A Memorandum of Understanding, which defines areas of collaboration, was signed when they met at Seallam in Northton last week.
Slighe Hiort is part of the Outer Hebrides Destination Development programme, which is proposed to receive funding of up to £8m from the UK and Scottish Governments as part of the Islands Growth Deal – a 10-year investment programme jointly funded by the UK and Scottish governments, the three island councils and their partners from the
public, academic and business sectors.
Each of the St Kilda projects, which have benefited from financial and
developmental assistance from Highlands and Islands Enterprise (HIE) and Comhairle nan Eilean Siar, will interpret different aspects of St Kilda’s natural and cultural heritage.
The clifftop location of Ionad Hiort in Uig evokes remoteness and isolation while still being accessible to visitors.
It will be principally a Gaelic centre, reflecting the language of St Kilda, and will provide extensive digital and archival interpretation both internally and externally with interpretation incorporated into pathways and upgraded wartime buildings.
Iain Buchanan, chairman of Ionad Hiort, said: ‘Although we’ve had our MOU [memorandum of understanding] in draft format for a number of years, it is always reassuring to see signatures on such documents and I very much hope the Hiort groups can work collaboratively for many years to come.’

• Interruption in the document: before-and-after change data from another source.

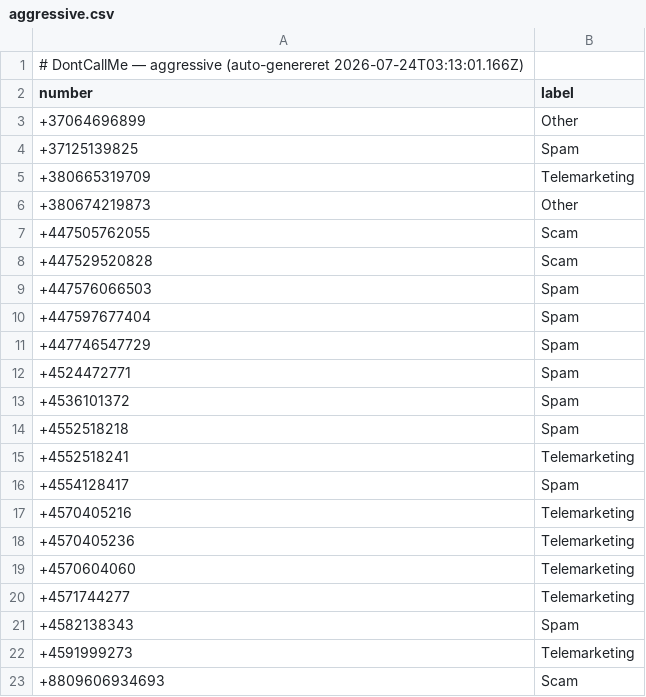
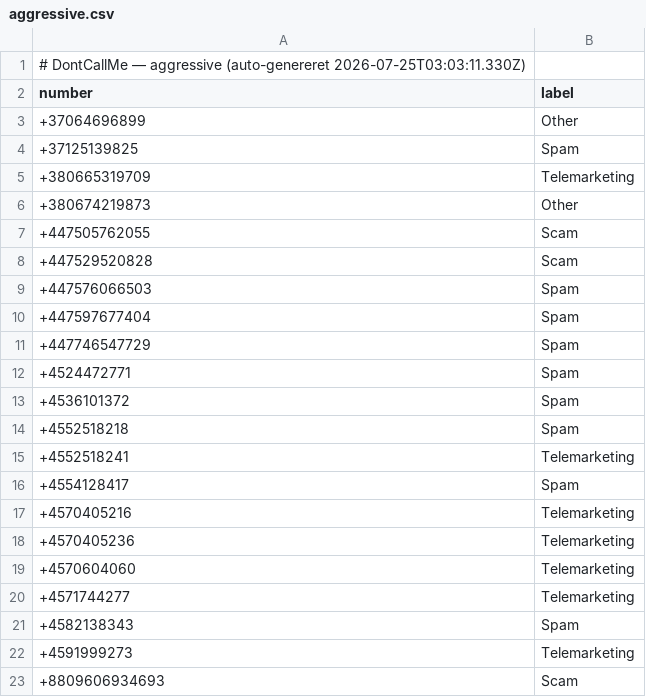
Before and after one commit to ttopholm/dontcallme-list, a CSV file: lists/aggressive.csv, drawn as a sheet.

Commit message:
chore: update lists/aggressive.csv (auto-export)

```diff
--- a/lists/aggressive.csv
+++ b/lists/aggressive.csv
@@ -1,2 +1,2 @@
-# DontCallMe — aggressive (auto-genereret 2026-07-24T03:13:01.166Z)
+# DontCallMe — aggressive (auto-genereret 2026-07-25T03:03:11.330Z)
 number,label
```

Then there is Sealladh Hiort – the St Kilda Viewpoint Centre in North Uist – which is closest to the St Kilda archipelago and has the best direct views of the islands
on clear days.
The proposed centre has been located and designed to maximise the potential of this view and digital technology will be used to enhance it.
Whilst keeping St Kilda as its core theme, other displays and interpretations in the viewpoint centre will differentiate this from the other Slighe Hiort projects by also focusing on other outlying Hebridean islands which have had similar cultural and natural histories to St Kilda, several of which will be visible from the centre, and also St Kilda’s modern role in defence and maritime matters.
Alasdair MacEachen, chairman of Sealladh Hiort, said: ‘Members of the Uist St Kilda Centre project, Sealladh Hiort, are delighted to reach this stage and to sign off our agreed collaboration with both Lewis and Harris projects, as we jointly move forward with our plans to promote the various aspects of the story of St Kilda, the place and its people.’
Lastly, the Harris project, Seallam Hiort na Hearadh, will have its base at the world-renowned genealogical centre in Northton.
Bill Lawson, who founded Seallam with his late wife Chris, said: ‘Chris and myself spent a lifetime creating a resource on St Kilda and other islands. My main interest now is in preserving that for the future.’
The project will use digital technology to create interactive experiences enabling understanding of who the people of St Kilda were, how they lived and what became of them.
The MoU commits the three projects to, ‘raise the profile of St Kilda and its cultural and natural history, through co-ordination of the activities of its member groups for the benefit of the whole Western Isles’.